The Golden Braid (Thomas Nelson, November 2015)
The one who needs rescuing isn't always the one in the tower…
Rapunzel can throw a knife better than any man. She paints beautiful flowering vines on the walls of her plaster houses. She sings so sweetly she can coax even a beast to sleep. But there are two things she is afraid her mother might never allow her to do: learn to read and marry.
Fiercely devoted to Rapunzel, her mother is suspicious of every man who so much as looks at her daughter and warns her that no man can be trusted. After a young village farmer asks for Rapunzel's hand in marriage, Mother decides to move them once again—this time, to the large city of Hagenheim.
The journey proves treacherous, and after being rescued by a knight—Sir Gerek—Rapunzel, in turn, rescues him farther down the road. As a result, Sir Gerek agrees to repay his debt to Rapunzel by teaching her to read. Could there be more to him than his arrogance and desire to marry for riches and position?

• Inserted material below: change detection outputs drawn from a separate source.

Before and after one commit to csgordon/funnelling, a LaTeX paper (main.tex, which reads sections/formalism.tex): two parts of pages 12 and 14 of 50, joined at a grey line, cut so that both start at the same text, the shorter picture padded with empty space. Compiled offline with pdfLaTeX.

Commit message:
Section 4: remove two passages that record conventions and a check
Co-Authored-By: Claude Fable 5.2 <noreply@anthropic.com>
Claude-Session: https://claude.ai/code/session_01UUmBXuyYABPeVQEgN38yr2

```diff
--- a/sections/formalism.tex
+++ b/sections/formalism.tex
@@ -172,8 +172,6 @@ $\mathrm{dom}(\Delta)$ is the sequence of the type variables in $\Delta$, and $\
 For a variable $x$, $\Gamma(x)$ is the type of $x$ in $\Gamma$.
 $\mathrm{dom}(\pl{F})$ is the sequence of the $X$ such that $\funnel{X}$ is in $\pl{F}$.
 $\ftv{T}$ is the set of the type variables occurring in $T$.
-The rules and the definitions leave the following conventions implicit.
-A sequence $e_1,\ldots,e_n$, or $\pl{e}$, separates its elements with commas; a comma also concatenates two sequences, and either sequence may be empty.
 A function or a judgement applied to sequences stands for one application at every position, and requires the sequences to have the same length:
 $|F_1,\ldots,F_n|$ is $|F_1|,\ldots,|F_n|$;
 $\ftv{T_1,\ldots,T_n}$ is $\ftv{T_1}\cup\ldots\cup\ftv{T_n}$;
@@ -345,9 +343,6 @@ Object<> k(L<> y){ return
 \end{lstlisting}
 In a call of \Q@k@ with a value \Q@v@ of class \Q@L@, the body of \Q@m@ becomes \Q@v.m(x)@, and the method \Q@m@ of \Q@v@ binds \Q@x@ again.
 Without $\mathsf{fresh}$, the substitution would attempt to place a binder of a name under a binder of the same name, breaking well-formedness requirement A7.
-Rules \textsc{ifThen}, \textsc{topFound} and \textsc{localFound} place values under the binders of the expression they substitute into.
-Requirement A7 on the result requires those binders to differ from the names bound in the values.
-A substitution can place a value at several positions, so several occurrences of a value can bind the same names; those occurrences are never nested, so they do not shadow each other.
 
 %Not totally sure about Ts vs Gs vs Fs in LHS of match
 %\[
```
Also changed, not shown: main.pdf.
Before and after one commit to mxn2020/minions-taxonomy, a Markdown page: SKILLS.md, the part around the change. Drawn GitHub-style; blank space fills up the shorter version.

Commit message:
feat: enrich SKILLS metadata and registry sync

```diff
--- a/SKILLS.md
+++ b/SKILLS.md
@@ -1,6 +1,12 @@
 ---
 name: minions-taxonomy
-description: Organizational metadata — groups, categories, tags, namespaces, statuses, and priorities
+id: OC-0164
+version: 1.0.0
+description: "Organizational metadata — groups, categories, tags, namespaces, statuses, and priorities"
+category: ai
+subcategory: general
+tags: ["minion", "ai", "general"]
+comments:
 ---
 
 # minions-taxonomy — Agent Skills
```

As Rapunzel acclimates to life in a new city, she uncovers a mystery that will forever change her life. In this Rapunzel story unlike any other, a world of secrets and treachery are about to be revealed after seventeen years. How will Rapunzel finally take control of her own destiny? And who will prove faithful to a lowly peasant girl with no one to turn to?
Purchase a copy: The Golden Braid
When I was picked to read this book for a review I quickly ran off to familiarize myself with the author. Unbeknownst to me I had already read one Ms. Dickerson's revamped fairytales previously in The Merchant's Daughter and already had really enjoyed that. Well in the time before I received the Golden Braid I devoured all of the other 5 of Ms. Dickerson's previous fairytale versions that I had missed before.
So yes I liked them.
Normally a book described like this wouldn't cross my radar. I expected something full of magic and whatnot and that was not here at all.
The Golden Braid is the latest in a line of Ms. Dickerson's fairytale revisions that all tie together in one way or another.
Rapunzel is a young beautiful (of course) woman pretty much controlled by her mother. Her hair doesn't play such an enormous part in this retake but it is still lovely to look at and has captured the attention of one young man. Like the movie version she doesn't quite get along with Sir Gerek for much of the book.
I appreciate how Ms. Dickerson is able to tell the story without the introduction of spells and magic. I wondered how she would do that but it's done as in most of her other renditions.
In this book The Golden Braid also sort of wrapped up the previous novelThe Princess Spy which was a nice touch.
But…as much as I liked this book I didn't really connect with the main character. She seemed kind of cold and aloof (I know she was abducted etc.) so when she came to fall for the Sir it was like a blah moment. I wish she had been written with more feeling.
I still liked the book. And the cover is lovely.
Now if you haven't read the rest you will miss the little appearances by former characters but you can still read this as a stand alone.
Melanie Dickerson is the author of The Healer's Apprentice, a Christy Award finalist and winner of the National Reader's Choice Award for Best First Book. Melanie earned a bachelor's degree in special education from the University of Alabama and has been a teacher and a missionary. She lives with her husband and two daughters in Huntsville, Alabama.
Connect with Melanie online: website, Twitter, Facebook, YouTube
Disclosure of Material Connection: I received this book free from Litfuse as part of their Blogger Review program. I was not required to write a positive review. The opinions I have expressed are my own. I am disclosing this in accordance with the Federal Trade Commission’s 16 CFR, Part 255: “Guides Concerning the Use of Endorsements and Testimonials in Advertising.”